Once you’ve planned out your finances, found the most suitable home loan type, and maybe even identified the best mortgage lenders, it’s time to start looking for the perfect home. Remember that this part of the journey will require patience and persistence along with guidance from a real estate professional.
Here are our top tips for first-time homebuyers who reach the house hunting stage:
Find a Good Real Estate Agent
A real estate agent’s job isn’t just to help you find the properties and meet with you for house showings. These professionals play an equally important role once you pick a house you’d like to buy.
Good real estate agents will be there to guide you through the purchasing process and help you with everything from making an offer to applying for a loan. They’ll also help you gather and complete all the required paperwork.

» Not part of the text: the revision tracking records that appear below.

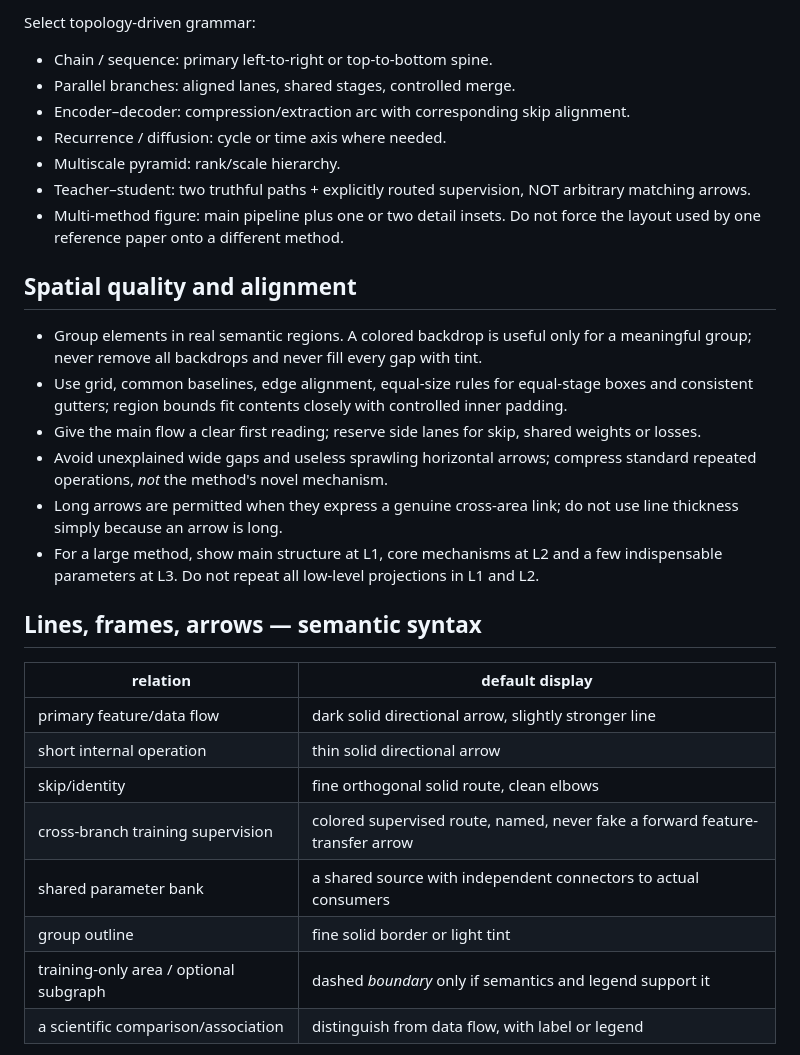
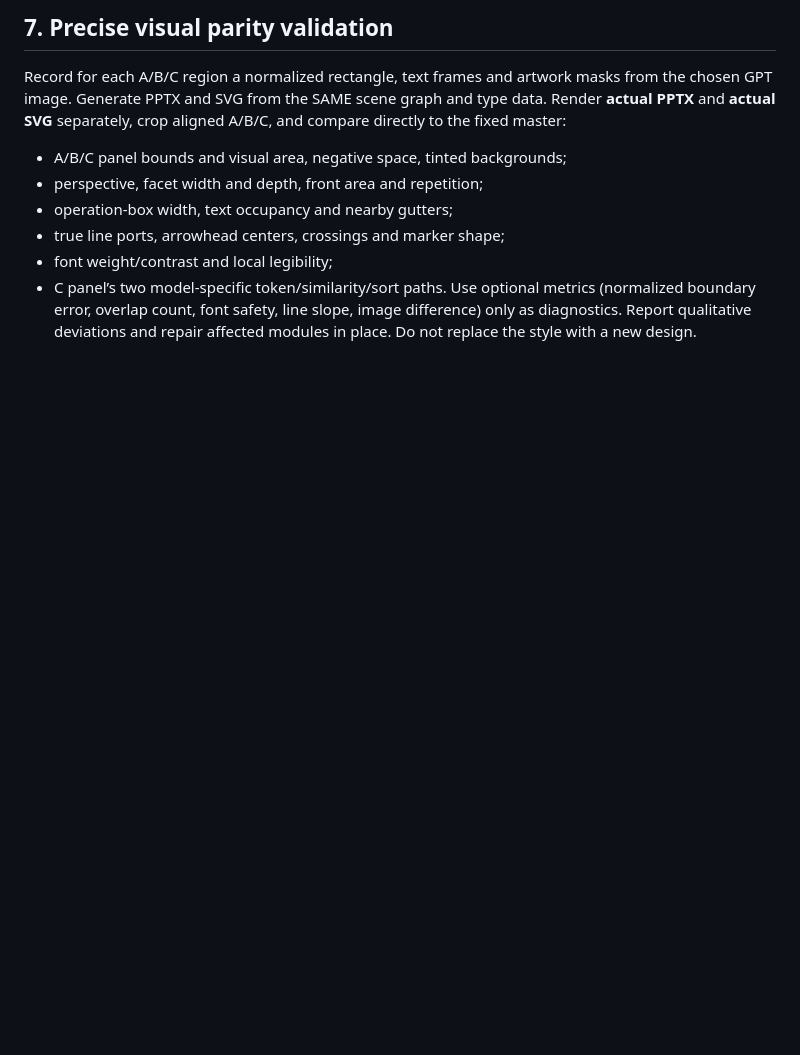
Before and after one commit to JH3rings/COCD-Haiti-Windows-Transfer, a Markdown page: manuscript/figure_design/STYLE_CONTRACT.md, the part around one of its changes. Drawn GitHub-style; blank space fills up the shorter version.

Commit message:
docs(figure): upgrade visual contract with prism ports typography and C relation rules

```diff
--- a/manuscript/figure_design/STYLE_CONTRACT.md
+++ b/manuscript/figure_design/STYLE_CONTRACT.md
@@ -26,33 +28,11 @@ Prepare a coordinate-based `layout.json` with all modules: id, normalized boundi
 
-Select topology-driven grammar:
-- Chain / sequence: primary left-to-right or top-to-bottom spine.
-- Parallel branches: aligned lanes, shared stages, controlled merge.
-- Encoder–decoder: compression/extraction arc with corresponding skip alignment.
-- Recurrence / diffusion: cycle or time axis where needed.
-- Multiscale pyramid: rank/scale hierarchy.
-- Teacher–student: two truthful paths + explicitly routed supervision, NOT arbitrary matching arrows.
-- Multi-method figure: main pipeline plus one or two detail insets.
-Do not force the layout used by one reference paper onto a different method.
+## 7. Precise visual parity validation
+Record for each A/B/C region a normalized rectangle, text frames and artwork masks from the chosen GPT image. Generate PPTX and SVG from the SAME scene graph and type data. Render **actual PPTX** and **actual SVG** separately, crop aligned A/B/C, and compare directly to the fixed master:
+- A/B/C panel bounds and visual area, negative space, tinted backgrounds;
+- perspective, facet width and depth, front area and repetition;
+- operation-box width, text occupancy and nearby gutters;
+- true line ports, arrowhead centers, crossings and marker shape;
+- font weight/contrast and local legibility;
+- C panel’s two model-specific token/similarity/sort paths.
+Use optional metrics (normalized boundary error, overlap count, font safety, line slope, image difference) only as diagnostics. Report qualitative deviations and repair affected modules in place. Do not replace the style with a new design.
 
-## Spatial quality and alignment
-
-- Group elements in real semantic regions. A colored backdrop is useful only for a meaningful group; never remove all backdrops and never fill every gap with tint.
-- Use grid, common baselines, edge alignment, equal-size rules for equal-stage boxes and consistent gutters; region bounds fit contents closely with controlled inner padding.
-- Give the main flow a clear first reading; reserve side lanes for skip, shared weights or losses.
-- Avoid unexplained wide gaps and useless sprawling horizontal arrows; compress standard repeated operations, *not* the method's novel mechanism.
-- Long arrows are permitted when they express a genuine cross-area link; do not use line thickness simply because an arrow is long.
-- For a large method, show main structure at L1, core mechanisms at L2 and a few indispensable parameters at L3. Do not repeat all low-level projections in L1 and L2.
-
-## Lines, frames, arrows — semantic syntax
-
-| relation | default display |
-|---|---|
-| primary feature/data flow | dark solid directional arrow, slightly stronger line |
-| short internal operation | thin solid directional arrow |
-| skip/identity | fine orthogonal solid route, clean elbows |
-| cross-branch training supervision | colored supervised route, named, never fake a forward feature-transfer arrow |
-| shared parameter bank | a shared source with independent connectors to actual consumers |
-| group outline | fine solid border or light tint |
-| training-only area / optional subgraph | dashed *boundary* only if semantics and legend support it |
-| a scientific comparison/association | distinguish from data flow, with label or legend |
-
```
Also changed, not shown: other parts of manuscript/figure_design/STYLE_CONTRACT.md (+22 -43 lines).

To find the best real estate professional to help you through the process of buying a house, look for agent referrals from friends who recently made a home purchase, interview a few candidates, and ask for references.
Choose the Right Home in the Right Neighborhood
Keeping your budget and lifestyle in mind, weigh the advantages and disadvantages of different home types that appeal to you. While a townhome or a condo may be more affordable than a standalone house, especially for those buying a home for the first time, sharing walls with neighbors means more noise and less privacy.
Also, keep in mind that properties in condominiums and planned communities come with homeowners association fees.
If you aren’t afraid of home renovation projects, you should also think about buying a fixer-upper. If you choose a property in need of repairs over a move-in ready home, you’ll get more square footage, but you’ll need to allocate some time and money for remodeling.
Note that renovation mortgages finance both the house price and improvement expenses.
The first-time homebuyer’s checklist should also include long-term goals and planning ahead for your family. While visiting an open house, make sure to examine the overall condition of the property and get to know the neighborhood. Test out the commute during different hours and check if the community has all the amenities that are important to you.
Don’t Go Over Budget
You may get approved for a loan amount that’s higher than you can comfortably afford to repay, or you may feel pressured to spend more than you’ve originally planned just to beat another buyer’s offer. No matter what happens, stick to your budget. This is one of the most valuable tips for first-time homebuyers.
To avoid financial stress and the risk of becoming house poor, carefully set a price range and look for homes priced below your limit to allow for some wiggle room in case you need to enter a bidding war.
Sealing the Deal: Home Purchasing Tips
You’ve found your dream home within your price range. Game over, right? Not yet. There are still a few steps before you can celebrate the completion of your home buying process. Here’s what you need to do.
Make an Offer and Negotiate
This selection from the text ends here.